**Exercise details**
In the lines below, count those containing the word "json" and give the number alone.

Given entries below:

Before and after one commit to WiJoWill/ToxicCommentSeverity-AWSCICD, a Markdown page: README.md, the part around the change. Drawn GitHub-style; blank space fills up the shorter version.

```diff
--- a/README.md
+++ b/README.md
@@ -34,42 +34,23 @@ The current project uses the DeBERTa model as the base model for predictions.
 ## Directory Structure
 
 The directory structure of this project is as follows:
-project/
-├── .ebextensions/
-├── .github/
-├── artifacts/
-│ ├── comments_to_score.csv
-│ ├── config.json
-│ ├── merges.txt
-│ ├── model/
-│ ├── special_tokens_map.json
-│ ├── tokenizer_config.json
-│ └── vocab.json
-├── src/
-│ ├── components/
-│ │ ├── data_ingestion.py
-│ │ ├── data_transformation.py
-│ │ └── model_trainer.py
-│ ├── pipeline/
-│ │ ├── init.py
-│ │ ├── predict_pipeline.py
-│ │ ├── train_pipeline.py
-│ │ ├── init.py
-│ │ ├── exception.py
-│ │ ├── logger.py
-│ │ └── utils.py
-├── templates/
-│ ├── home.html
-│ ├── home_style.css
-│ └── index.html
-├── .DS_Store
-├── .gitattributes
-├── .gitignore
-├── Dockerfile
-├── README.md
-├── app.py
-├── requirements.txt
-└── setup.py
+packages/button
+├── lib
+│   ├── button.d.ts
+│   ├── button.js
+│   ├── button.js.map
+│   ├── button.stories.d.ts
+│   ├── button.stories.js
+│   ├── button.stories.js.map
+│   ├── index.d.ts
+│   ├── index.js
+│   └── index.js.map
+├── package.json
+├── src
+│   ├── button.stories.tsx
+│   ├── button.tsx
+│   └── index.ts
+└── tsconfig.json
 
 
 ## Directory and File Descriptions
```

End of Given entries.

**Output for this task**
6